SCOTUS Is Considering A Case, With Major Due Process Implications
Article from Reason by Elizabeth Nolan Brown.
“Twenty-one people en masse arrested for trespassing for going to a party. Does that feel right?” asked Supreme Court Justice Sonia Sotomayor, in a case that sees District of Columbia cops on the hook for false arrest.
Neither Sotomayor nor her SCOTUS colleagues seemed impressed with the city’s contention that guests at a 2008 D.C. house party should have known they were trespassing. The guests had been invited there for a bachelor shindig, directly or secondhand, by a woman named Peaches, and they had little reason to suspect she was lying about having recently rented the house.
“You are saying that anytime a policeman goes into a house and there’s a party and people tell you, somebody invited me, and it turns out that that somebody didn’t have a right to be in the house, you can arrest [the invited guests]?” Justice Stephen Breyer asked the city’s attorney during oral arguments last Wednesday.
When invited to a party at someone’s home, “I don’t ask to look at their lease,” said Sotomayor. “I don’t ask to—for them to establish, to my satisfaction or anyone else’s, their right to be there. I assume if they’re there, they can invite me in.”
Read the entire article at Reason.
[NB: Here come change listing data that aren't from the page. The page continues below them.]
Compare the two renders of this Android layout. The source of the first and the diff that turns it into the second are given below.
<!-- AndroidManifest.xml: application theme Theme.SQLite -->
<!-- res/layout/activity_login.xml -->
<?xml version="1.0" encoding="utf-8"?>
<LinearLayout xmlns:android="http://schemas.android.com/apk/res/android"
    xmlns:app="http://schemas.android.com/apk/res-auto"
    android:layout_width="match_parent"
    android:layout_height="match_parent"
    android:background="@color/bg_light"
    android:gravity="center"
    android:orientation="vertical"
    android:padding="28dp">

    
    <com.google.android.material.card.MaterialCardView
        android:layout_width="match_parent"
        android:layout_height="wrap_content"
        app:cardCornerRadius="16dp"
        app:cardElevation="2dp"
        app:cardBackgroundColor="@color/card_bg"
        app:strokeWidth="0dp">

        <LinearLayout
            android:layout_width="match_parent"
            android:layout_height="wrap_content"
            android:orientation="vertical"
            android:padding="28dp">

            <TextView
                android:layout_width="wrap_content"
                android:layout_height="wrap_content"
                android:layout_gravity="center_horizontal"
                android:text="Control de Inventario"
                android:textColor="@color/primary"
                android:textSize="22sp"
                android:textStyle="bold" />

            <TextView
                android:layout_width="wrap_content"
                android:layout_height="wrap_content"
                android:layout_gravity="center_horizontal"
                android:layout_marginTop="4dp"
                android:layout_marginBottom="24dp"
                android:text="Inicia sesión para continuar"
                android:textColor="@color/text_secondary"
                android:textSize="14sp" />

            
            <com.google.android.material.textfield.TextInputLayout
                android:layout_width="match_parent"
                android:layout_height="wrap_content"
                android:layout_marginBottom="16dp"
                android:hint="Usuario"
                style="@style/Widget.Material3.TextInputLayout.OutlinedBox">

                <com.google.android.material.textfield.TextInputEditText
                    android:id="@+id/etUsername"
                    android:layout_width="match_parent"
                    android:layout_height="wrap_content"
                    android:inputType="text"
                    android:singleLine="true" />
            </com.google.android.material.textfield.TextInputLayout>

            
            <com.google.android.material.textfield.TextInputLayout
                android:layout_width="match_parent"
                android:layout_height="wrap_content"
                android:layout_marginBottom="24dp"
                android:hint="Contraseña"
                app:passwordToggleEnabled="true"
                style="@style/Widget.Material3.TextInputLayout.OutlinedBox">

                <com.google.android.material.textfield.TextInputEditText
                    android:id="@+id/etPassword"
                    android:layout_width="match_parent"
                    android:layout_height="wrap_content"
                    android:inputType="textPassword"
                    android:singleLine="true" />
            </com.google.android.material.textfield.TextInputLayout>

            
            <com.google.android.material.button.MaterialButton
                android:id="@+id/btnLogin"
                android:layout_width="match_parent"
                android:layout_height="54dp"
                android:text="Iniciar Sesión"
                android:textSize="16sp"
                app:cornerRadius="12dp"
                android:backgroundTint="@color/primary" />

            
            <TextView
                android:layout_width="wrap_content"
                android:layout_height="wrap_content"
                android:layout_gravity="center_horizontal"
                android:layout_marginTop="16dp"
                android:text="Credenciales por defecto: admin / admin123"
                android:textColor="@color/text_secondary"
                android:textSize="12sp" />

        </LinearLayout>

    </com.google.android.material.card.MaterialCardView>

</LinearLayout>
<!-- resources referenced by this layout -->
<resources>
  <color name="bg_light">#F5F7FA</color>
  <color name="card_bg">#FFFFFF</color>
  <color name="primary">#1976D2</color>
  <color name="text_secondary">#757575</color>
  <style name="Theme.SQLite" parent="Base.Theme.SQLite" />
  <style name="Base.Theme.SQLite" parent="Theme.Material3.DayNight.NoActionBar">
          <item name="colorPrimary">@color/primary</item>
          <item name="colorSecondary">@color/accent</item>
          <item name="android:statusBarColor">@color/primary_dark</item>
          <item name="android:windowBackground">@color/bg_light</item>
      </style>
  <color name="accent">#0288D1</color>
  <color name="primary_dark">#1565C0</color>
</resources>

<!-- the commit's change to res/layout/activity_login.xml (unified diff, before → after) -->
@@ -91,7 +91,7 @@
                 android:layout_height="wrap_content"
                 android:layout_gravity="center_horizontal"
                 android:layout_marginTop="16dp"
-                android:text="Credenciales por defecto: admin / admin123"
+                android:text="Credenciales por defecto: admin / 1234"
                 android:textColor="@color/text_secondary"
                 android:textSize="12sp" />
Image Credit: Joe Ravi [CC BY-SA 3.0 (https://creativecommons.org/licenses/by-sa/3.0)], via Wikimedia Commons